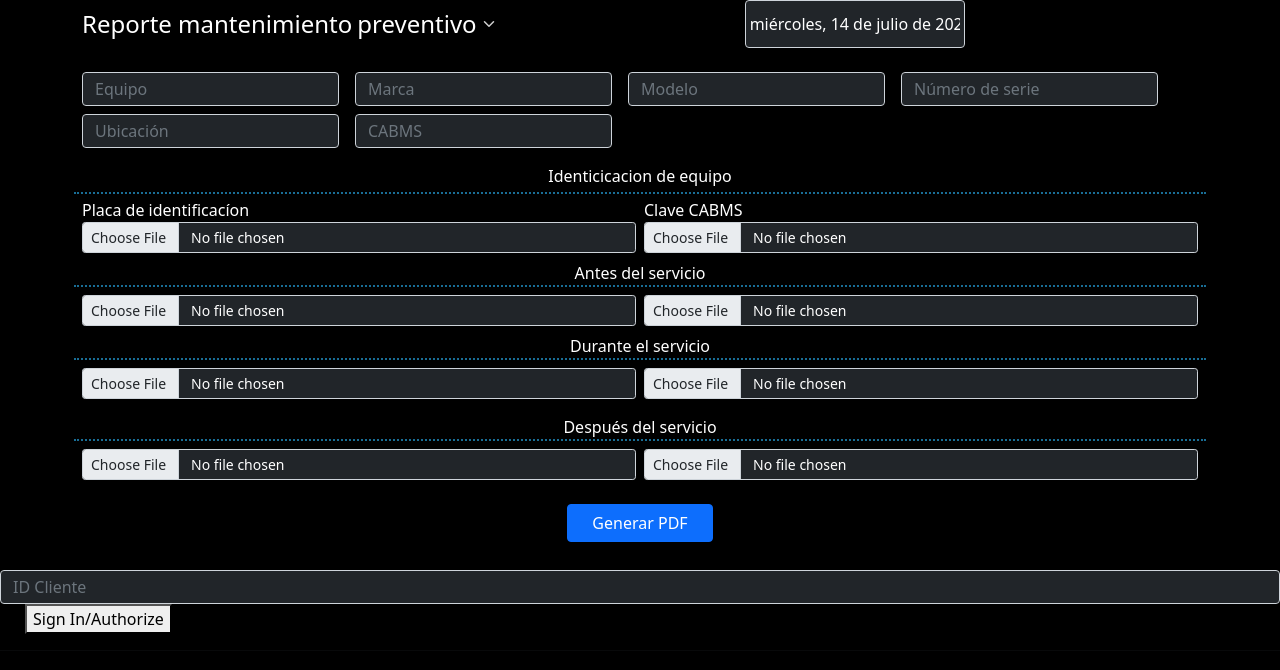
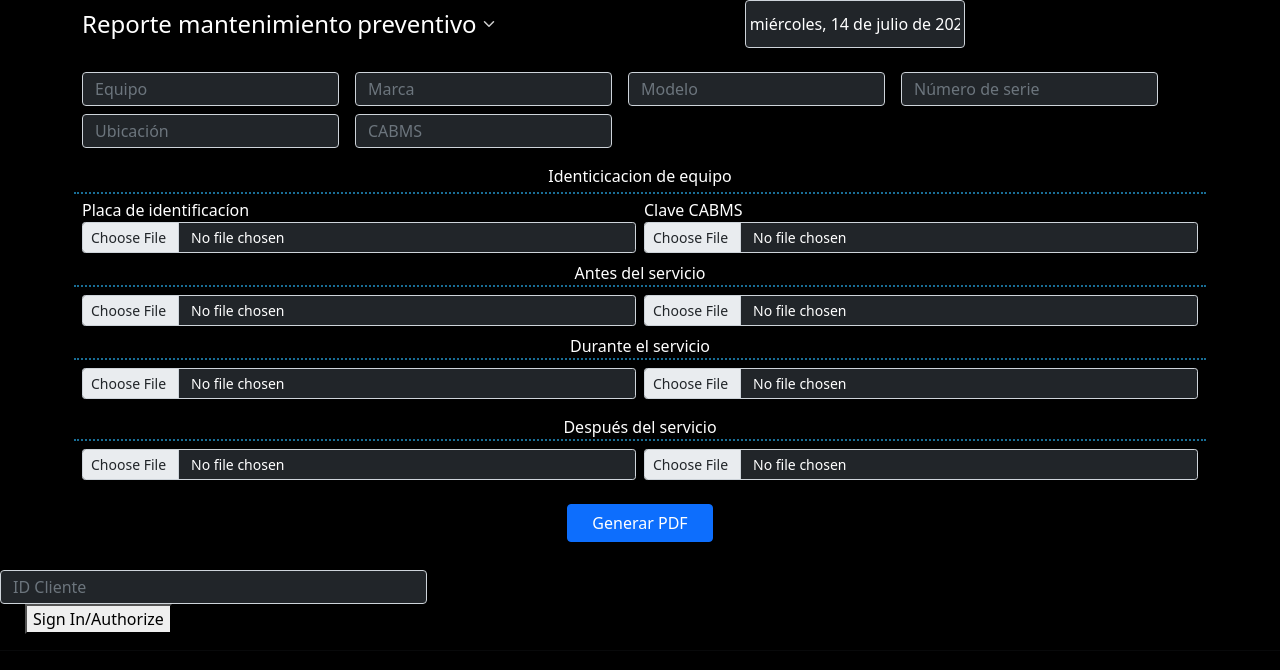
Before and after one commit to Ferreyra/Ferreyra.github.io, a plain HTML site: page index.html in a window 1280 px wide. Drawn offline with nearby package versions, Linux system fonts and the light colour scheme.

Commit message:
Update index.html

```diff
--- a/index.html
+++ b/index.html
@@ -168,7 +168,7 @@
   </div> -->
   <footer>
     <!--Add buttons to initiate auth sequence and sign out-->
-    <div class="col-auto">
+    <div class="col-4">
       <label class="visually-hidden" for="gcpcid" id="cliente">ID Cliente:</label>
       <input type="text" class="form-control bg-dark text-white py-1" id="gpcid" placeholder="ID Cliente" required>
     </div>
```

★ ★ ★

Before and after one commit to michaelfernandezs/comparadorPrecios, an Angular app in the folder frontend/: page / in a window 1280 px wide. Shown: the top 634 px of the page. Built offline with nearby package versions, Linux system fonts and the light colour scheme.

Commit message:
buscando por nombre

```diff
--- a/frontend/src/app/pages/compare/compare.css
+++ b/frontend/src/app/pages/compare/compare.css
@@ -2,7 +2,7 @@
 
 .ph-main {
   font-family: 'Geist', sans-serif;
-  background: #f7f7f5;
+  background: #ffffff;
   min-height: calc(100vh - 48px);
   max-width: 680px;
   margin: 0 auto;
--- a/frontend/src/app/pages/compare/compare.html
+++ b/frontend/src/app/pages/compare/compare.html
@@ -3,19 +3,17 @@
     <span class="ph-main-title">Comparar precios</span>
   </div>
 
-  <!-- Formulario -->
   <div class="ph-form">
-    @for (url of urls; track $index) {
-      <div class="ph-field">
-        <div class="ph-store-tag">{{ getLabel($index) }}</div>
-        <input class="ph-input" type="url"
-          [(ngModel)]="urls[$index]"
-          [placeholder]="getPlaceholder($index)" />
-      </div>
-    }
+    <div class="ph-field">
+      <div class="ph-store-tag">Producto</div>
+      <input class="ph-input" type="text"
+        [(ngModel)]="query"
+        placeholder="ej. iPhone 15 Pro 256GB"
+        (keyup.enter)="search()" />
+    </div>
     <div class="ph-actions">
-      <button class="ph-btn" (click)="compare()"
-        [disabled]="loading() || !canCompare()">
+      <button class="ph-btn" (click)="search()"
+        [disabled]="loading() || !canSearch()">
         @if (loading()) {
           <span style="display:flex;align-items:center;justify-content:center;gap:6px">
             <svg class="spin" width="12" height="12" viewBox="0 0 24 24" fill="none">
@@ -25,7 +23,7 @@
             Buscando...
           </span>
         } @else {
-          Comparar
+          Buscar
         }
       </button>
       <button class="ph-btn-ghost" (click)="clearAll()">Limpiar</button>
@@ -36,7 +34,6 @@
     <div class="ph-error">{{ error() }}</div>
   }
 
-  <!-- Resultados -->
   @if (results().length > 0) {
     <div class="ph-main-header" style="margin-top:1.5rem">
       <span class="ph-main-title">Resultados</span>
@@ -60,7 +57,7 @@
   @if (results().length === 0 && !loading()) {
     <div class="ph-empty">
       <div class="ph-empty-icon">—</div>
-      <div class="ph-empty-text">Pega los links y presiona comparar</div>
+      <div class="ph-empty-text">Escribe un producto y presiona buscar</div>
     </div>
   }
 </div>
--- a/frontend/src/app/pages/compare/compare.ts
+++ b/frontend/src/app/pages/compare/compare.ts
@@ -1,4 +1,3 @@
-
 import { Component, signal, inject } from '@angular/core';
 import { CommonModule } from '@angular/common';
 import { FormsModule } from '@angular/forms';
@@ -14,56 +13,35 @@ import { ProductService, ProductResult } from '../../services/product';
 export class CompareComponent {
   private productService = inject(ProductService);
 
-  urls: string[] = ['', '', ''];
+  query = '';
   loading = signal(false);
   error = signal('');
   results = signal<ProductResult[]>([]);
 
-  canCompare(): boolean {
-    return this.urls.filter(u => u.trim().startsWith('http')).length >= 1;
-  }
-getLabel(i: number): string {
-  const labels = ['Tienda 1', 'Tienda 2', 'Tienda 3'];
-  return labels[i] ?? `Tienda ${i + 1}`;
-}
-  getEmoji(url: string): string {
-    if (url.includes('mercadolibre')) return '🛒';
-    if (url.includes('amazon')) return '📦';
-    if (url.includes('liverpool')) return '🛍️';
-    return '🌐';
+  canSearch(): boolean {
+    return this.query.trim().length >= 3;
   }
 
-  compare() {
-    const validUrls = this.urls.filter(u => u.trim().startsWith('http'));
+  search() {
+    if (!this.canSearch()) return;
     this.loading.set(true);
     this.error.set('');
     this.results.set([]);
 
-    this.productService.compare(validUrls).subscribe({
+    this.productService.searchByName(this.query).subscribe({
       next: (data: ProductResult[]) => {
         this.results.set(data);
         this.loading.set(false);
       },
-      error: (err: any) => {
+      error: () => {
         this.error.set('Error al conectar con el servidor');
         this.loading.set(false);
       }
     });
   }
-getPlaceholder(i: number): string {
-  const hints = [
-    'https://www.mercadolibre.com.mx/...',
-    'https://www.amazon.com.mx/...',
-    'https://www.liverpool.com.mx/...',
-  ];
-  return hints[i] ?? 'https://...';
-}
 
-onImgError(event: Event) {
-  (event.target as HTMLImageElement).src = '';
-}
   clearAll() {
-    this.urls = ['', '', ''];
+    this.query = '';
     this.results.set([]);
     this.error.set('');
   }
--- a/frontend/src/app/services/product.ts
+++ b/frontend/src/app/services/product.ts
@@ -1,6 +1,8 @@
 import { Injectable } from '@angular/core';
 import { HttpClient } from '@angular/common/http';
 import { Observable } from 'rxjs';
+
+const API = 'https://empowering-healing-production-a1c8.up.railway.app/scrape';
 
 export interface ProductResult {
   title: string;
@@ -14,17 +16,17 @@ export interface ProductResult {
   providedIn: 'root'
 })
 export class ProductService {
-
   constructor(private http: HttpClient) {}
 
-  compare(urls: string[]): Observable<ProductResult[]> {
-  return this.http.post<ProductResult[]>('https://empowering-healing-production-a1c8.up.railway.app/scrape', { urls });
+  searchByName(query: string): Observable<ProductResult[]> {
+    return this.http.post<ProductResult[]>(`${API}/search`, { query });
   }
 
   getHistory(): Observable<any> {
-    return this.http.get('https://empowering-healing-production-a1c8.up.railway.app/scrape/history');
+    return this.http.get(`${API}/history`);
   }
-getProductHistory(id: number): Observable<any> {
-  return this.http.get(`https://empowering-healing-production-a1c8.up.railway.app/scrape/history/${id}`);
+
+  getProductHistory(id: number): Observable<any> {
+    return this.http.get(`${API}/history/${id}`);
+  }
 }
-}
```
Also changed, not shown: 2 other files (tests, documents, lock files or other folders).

★ ★ ★

From the listing, copy each line containing the word "Observable".

_WRITTEN REPLY_
 import { Observable } from 'rxjs';
-  compare(urls: string[]): Observable<ProductResult[]> {
+  searchByName(query: string): Observable<ProductResult[]> {
   getHistory(): Observable<any> {
-getProductHistory(id: number): Observable<any> {
+  getProductHistory(id: number): Observable<any> {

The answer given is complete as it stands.